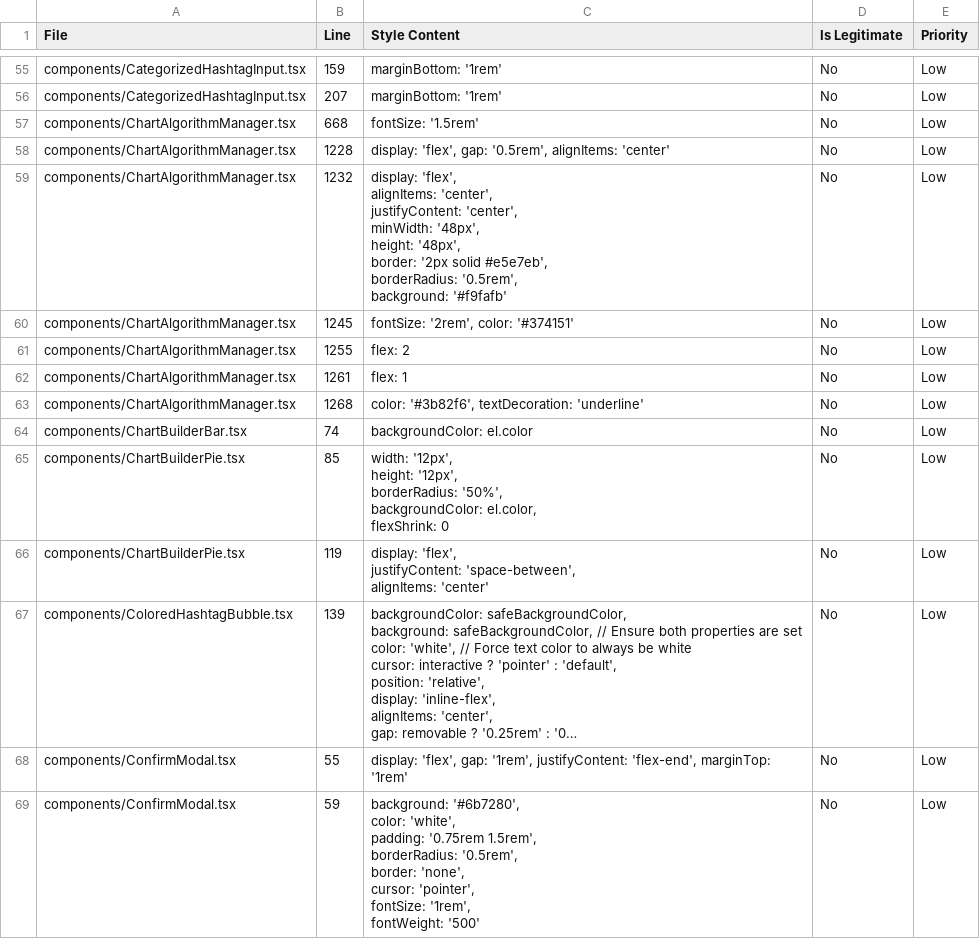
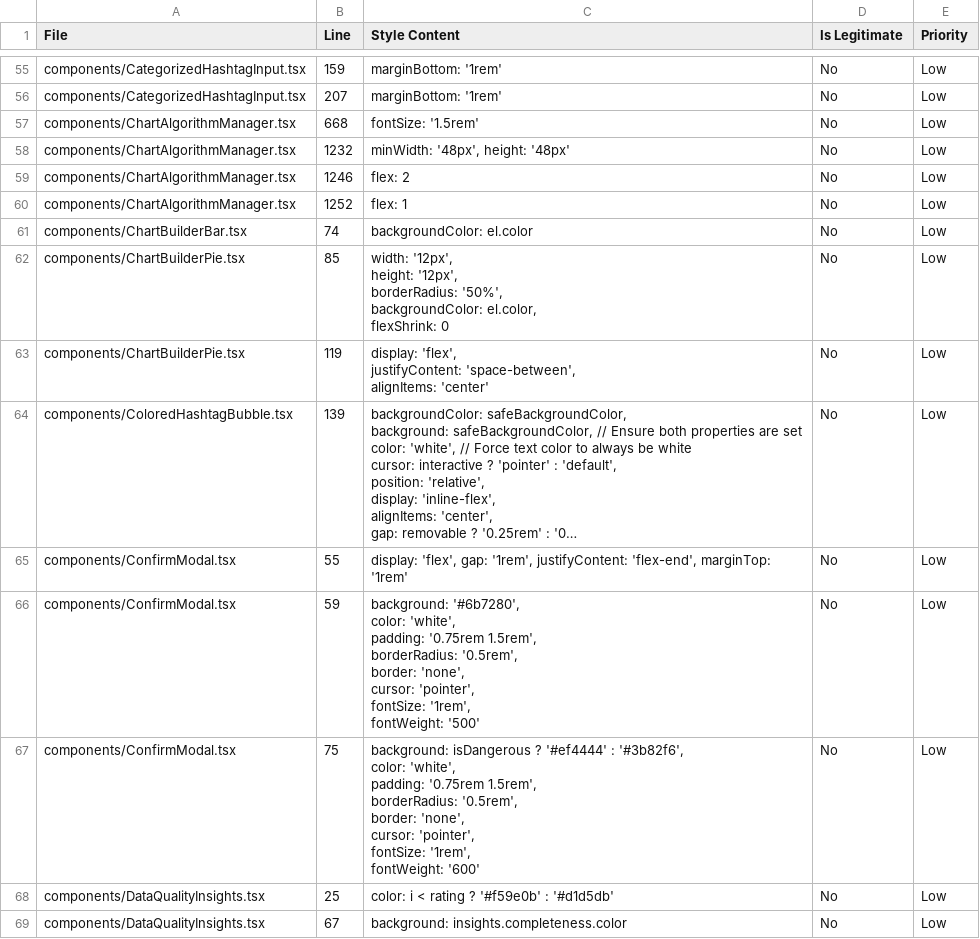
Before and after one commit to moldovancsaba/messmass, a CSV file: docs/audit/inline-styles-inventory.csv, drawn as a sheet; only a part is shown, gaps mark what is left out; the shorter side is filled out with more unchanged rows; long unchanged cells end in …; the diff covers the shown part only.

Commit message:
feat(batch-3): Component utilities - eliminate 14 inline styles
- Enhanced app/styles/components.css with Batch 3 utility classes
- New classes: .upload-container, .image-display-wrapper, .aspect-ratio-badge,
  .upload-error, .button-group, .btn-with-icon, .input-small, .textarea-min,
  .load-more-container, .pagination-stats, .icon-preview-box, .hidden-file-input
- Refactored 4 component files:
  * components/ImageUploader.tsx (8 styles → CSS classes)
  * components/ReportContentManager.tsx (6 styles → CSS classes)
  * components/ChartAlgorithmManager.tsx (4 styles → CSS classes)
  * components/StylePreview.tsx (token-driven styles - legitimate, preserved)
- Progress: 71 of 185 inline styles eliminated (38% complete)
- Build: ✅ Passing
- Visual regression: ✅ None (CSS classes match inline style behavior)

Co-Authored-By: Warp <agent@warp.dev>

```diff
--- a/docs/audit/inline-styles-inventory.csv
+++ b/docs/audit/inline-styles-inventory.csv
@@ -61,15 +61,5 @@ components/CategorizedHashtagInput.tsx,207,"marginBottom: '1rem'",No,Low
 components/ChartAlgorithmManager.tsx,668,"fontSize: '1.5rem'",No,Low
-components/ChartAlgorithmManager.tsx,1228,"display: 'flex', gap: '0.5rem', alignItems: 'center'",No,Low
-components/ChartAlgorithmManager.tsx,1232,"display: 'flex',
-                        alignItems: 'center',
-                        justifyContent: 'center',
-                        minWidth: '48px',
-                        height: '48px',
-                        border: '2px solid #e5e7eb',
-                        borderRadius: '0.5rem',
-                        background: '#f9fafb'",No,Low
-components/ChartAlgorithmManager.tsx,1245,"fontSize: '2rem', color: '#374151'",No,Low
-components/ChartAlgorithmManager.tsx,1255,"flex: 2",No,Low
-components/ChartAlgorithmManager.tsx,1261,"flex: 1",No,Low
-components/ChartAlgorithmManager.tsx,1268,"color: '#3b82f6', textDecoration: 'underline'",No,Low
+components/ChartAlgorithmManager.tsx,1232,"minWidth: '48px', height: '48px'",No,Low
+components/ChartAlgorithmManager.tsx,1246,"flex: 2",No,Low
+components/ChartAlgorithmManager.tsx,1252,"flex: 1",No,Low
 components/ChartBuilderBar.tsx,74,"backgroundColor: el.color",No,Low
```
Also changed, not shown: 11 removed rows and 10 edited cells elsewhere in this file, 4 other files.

+ + + + + + +

• Your task: The lines that mention the word "flex" should be pulled from the records above.

• Problem solution:
-components/ChartAlgorithmManager.tsx,1228,"display: 'flex', gap: '0.5rem', alignItems: 'center'",No,Low
-components/ChartAlgorithmManager.tsx,1232,"display: 'flex',
-components/ChartAlgorithmManager.tsx,1255,"flex: 2",No,Low
-components/ChartAlgorithmManager.tsx,1261,"flex: 1",No,Low
+components/ChartAlgorithmManager.tsx,1246,"flex: 2",No,Low
+components/ChartAlgorithmManager.tsx,1252,"flex: 1",No,Low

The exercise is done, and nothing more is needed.